Since Sam Hinkie took over the reins of the franchise in 2013, a lot has been made of the team’s analytical approach to shot selection, and for good reason. The Sixers ranked near the top of the NBA in expected points per shot last season, in large part because of their aversion to the enemy of this website and bedfellow of Doug Collins, the long two. Just look at the evolution of the Sixers’ shot chart since Collins was hired in 2010 through the first two years of Hinkie/Brown:

The Sixers' three-and-rim system fits right in with Stauskas’ skill set, even beyond his ability to create space for Jahlil Okafor to create easy looks for himself around the basket. Through two games with the Sixers, he’s attempted 16 shots, all of which have come either from three-point range or from within five feet of the hoop. Last season with the Kings, though, almost 30% of his shots came from between five feet out and the three-point line. From that distance, he converted at just a 37.5% clip, averaging an abysmal .750 points per attempt. Within five feet, he shot 44.8%, and he converted 32.2% of the threes he attempted, bringing his efficiency on those shots to a respectable .942 points per attempt.

Beyond his ability as a scorer, Stauskas offers value to the Sixers as a secondary ball-handler. In his sophomore season at Michigan, he was called upon to help fill the massive hole at lead guard left by Trey Burke. Serving as the team’s de facto point guard for much of the year, he averaged 17.5 points on 47.0% from the floor and 44.2% from beyond the arc to go along with 3.3 assists to 1.9 turnovers per game.
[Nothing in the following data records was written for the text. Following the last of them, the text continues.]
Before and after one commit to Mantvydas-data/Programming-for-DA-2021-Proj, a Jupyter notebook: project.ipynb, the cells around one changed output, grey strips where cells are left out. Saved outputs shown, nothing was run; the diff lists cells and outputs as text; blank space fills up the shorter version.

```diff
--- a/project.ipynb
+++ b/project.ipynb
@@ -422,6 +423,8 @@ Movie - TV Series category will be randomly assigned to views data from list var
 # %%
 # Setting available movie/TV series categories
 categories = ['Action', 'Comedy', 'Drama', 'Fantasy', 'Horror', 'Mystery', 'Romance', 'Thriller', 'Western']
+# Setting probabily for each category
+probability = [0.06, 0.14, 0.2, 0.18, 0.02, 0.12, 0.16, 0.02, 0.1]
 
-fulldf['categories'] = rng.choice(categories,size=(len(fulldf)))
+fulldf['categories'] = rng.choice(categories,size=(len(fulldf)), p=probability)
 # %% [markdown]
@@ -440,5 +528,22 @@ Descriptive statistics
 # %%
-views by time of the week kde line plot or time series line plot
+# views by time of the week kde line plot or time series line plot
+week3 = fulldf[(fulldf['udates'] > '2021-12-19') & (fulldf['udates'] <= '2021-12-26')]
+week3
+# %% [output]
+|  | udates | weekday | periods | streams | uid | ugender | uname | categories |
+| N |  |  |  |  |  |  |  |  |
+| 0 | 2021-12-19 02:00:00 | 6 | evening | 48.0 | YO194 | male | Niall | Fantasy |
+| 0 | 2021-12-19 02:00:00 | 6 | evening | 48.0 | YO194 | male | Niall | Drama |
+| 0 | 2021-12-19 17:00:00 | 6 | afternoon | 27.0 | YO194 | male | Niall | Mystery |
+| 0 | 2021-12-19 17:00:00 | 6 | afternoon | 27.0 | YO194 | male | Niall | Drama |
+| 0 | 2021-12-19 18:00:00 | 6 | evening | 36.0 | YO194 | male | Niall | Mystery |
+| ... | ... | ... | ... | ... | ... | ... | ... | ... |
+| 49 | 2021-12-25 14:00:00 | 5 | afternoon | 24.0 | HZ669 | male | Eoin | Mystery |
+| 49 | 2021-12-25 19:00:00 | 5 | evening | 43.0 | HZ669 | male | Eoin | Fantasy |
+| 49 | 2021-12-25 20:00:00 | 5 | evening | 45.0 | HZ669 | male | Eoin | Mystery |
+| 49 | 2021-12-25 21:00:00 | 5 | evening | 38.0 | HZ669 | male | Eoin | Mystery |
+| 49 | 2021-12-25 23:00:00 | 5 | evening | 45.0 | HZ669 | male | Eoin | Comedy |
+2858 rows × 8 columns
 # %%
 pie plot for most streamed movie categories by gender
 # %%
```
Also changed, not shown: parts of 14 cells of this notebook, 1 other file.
He’s an interesting player to use in the pick-and-roll because of his outstanding ability as a pull-up shooter and underrated vision and precision as a playmaker, and I fully expect to see him teamed up with Nerlens Noel as a roll man early and often this year.

We talk a lot around here about "The Process" – what exactly it is, whether or not it’s working, and why we should continue to trust it. We rail publicly against those who question the NBA legitimacy of players like JaKarr Sampson and Hollis Thompson while secretly wondering whether the Sixers’ lack of veteran leadership really is a problem like so many traditional media members loudly declare it is.

The Sixers happily ignore a dogma that places player-to-player mentorship and feigned competitiveness high upon its mantle, instead valuing roster and cap flexibility. It was that financial pliability that allowed them to acquire Stauskas, a future first-round pick, and two pick swaps in return for cap space (roughly $15.8 million of it) and the rights to two foreign dudes whose names I hadn’t even bothered committing to memory. 

Nik Stauskas is an embodiment of the process, and he’s also one of a handful of players on this roster who could still be here when it is complete.